MATERIAL SHOWN:
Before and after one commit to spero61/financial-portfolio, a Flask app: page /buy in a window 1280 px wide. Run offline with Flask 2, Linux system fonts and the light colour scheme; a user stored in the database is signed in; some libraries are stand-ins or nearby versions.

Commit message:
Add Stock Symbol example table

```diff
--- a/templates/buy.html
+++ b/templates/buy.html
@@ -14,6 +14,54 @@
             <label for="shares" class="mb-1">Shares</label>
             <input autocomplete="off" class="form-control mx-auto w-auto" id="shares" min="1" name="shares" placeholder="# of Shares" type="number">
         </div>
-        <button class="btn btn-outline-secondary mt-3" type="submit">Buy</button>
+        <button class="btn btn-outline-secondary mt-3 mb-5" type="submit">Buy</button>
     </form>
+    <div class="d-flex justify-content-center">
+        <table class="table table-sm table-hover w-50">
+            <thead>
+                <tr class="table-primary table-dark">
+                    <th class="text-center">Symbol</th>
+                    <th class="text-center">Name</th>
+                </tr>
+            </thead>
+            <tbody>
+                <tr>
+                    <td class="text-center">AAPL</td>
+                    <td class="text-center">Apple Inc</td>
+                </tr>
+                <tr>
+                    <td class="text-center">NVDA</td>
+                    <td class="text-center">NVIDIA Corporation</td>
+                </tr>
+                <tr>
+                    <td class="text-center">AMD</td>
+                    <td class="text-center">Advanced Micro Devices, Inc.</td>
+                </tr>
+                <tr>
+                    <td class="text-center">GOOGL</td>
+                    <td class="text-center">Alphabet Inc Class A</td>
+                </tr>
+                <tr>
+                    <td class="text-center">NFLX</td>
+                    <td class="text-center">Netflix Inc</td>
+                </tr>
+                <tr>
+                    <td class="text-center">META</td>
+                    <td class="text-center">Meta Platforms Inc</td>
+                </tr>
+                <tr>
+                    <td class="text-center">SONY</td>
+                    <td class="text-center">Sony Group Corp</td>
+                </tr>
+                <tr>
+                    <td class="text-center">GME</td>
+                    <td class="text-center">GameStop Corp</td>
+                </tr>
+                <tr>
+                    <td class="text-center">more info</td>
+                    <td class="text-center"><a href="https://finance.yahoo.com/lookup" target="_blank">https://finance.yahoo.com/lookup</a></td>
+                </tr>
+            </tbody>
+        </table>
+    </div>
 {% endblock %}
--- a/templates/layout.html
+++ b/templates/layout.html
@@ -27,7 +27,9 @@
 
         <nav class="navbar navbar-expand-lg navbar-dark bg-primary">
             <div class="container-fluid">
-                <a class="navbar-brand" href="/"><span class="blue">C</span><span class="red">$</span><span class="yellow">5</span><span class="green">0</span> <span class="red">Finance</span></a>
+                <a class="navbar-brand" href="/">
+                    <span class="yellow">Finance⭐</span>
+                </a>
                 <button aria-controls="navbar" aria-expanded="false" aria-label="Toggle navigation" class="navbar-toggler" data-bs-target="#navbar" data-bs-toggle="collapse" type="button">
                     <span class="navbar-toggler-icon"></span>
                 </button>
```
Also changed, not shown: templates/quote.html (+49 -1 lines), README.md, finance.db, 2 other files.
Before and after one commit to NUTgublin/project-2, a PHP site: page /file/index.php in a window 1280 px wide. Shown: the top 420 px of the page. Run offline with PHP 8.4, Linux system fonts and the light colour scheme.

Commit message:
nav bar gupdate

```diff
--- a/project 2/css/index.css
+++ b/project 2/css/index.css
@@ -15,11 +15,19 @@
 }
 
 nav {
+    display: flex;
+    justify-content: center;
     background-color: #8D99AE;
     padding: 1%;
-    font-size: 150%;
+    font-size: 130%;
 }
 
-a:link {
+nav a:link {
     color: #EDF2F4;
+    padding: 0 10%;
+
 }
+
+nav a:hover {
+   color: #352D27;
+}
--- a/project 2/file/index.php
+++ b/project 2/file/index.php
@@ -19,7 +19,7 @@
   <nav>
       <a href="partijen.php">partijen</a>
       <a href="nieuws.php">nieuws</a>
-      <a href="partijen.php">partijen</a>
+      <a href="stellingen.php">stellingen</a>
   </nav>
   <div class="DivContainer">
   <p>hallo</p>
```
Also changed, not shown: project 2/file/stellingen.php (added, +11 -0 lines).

WHAT NEEDS TO BE DONE:
Exact repetition is required: return every record shown above.

RESPONSE FOR THIS EXERCISE:
Before and after one commit to spero61/financial-portfolio, a Flask app: page /buy in a window 1280 px wide. Run offline with Flask 2, Linux system fonts and the light colour scheme; a user stored in the database is signed in; some libraries are stand-ins or nearby versions.

Commit message:
Add Stock Symbol example table

```diff
--- a/templates/buy.html
+++ b/templates/buy.html
@@ -14,6 +14,54 @@
             <label for="shares" class="mb-1">Shares</label>
             <input autocomplete="off" class="form-control mx-auto w-auto" id="shares" min="1" name="shares" placeholder="# of Shares" type="number">
         </div>
-        <button class="btn btn-outline-secondary mt-3" type="submit">Buy</button>
+        <button class="btn btn-outline-secondary mt-3 mb-5" type="submit">Buy</button>
     </form>
+    <div class="d-flex justify-content-center">
+        <table class="table table-sm table-hover w-50">
+            <thead>
+                <tr class="table-primary table-dark">
+                    <th class="text-center">Symbol</th>
+                    <th class="text-center">Name</th>
+                </tr>
+            </thead>
+            <tbody>
+                <tr>
+                    <td class="text-center">AAPL</td>
+                    <td class="text-center">Apple Inc</td>
+                </tr>
+                <tr>
+                    <td class="text-center">NVDA</td>
+                    <td class="text-center">NVIDIA Corporation</td>
+                </tr>
+                <tr>
+                    <td class="text-center">AMD</td>
+                    <td class="text-center">Advanced Micro Devices, Inc.</td>
+                </tr>
+                <tr>
+                    <td class="text-center">GOOGL</td>
+                    <td class="text-center">Alphabet Inc Class A</td>
+                </tr>
+                <tr>
+                    <td class="text-center">NFLX</td>
+                    <td class="text-center">Netflix Inc</td>
+                </tr>
+                <tr>
+                    <td class="text-center">META</td>
+                    <td class="text-center">Meta Platforms Inc</td>
+                </tr>
+                <tr>
+                    <td class="text-center">SONY</td>
+                    <td class="text-center">Sony Group Corp</td>
+                </tr>
+                <tr>
+                    <td class="text-center">GME</td>
+                    <td class="text-center">GameStop Corp</td>
+                </tr>
+                <tr>
+                    <td class="text-center">more info</td>
+                    <td class="text-center"><a href="https://finance.yahoo.com/lookup" target="_blank">https://finance.yahoo.com/lookup</a></td>
+                </tr>
+            </tbody>
+        </table>
+    </div>
 {% endblock %}
--- a/templates/layout.html
+++ b/templates/layout.html
@@ -27,7 +27,9 @@
 
         <nav class="navbar navbar-expand-lg navbar-dark bg-primary">
             <div class="container-fluid">
-                <a class="navbar-brand" href="/"><span class="blue">C</span><span class="red">$</span><span class="yellow">5</span><span class="green">0</span> <span class="red">Finance</span></a>
+                <a class="navbar-brand" href="/">
+                    <span class="yellow">Finance⭐</span>
+                </a>
                 <button aria-controls="navbar" aria-expanded="false" aria-label="Toggle navigation" class="navbar-toggler" data-bs-target="#navbar" data-bs-toggle="collapse" type="button">
                     <span class="navbar-toggler-icon"></span>
                 </button>
```
Also changed, not shown: templates/quote.html (+49 -1 lines), README.md, finance.db, 2 other files.
Before and after one commit to NUTgublin/project-2, a PHP site: page /file/index.php in a window 1280 px wide. Shown: the top 420 px of the page. Run offline with PHP 8.4, Linux system fonts and the light colour scheme.

Commit message:
nav bar gupdate

```diff
--- a/project 2/css/index.css
+++ b/project 2/css/index.css
@@ -15,11 +15,19 @@
 }
 
 nav {
+    display: flex;
+    justify-content: center;
     background-color: #8D99AE;
     padding: 1%;
-    font-size: 150%;
+    font-size: 130%;
 }
 
-a:link {
+nav a:link {
     color: #EDF2F4;
+    padding: 0 10%;
+
 }
+
+nav a:hover {
+   color: #352D27;
+}
--- a/project 2/file/index.php
+++ b/project 2/file/index.php
@@ -19,7 +19,7 @@
   <nav>
       <a href="partijen.php">partijen</a>
       <a href="nieuws.php">nieuws</a>
-      <a href="partijen.php">partijen</a>
+      <a href="stellingen.php">stellingen</a>
   </nav>
   <div class="DivContainer">
   <p>hallo</p>
```
Also changed, not shown: project 2/file/stellingen.php (added, +11 -0 lines).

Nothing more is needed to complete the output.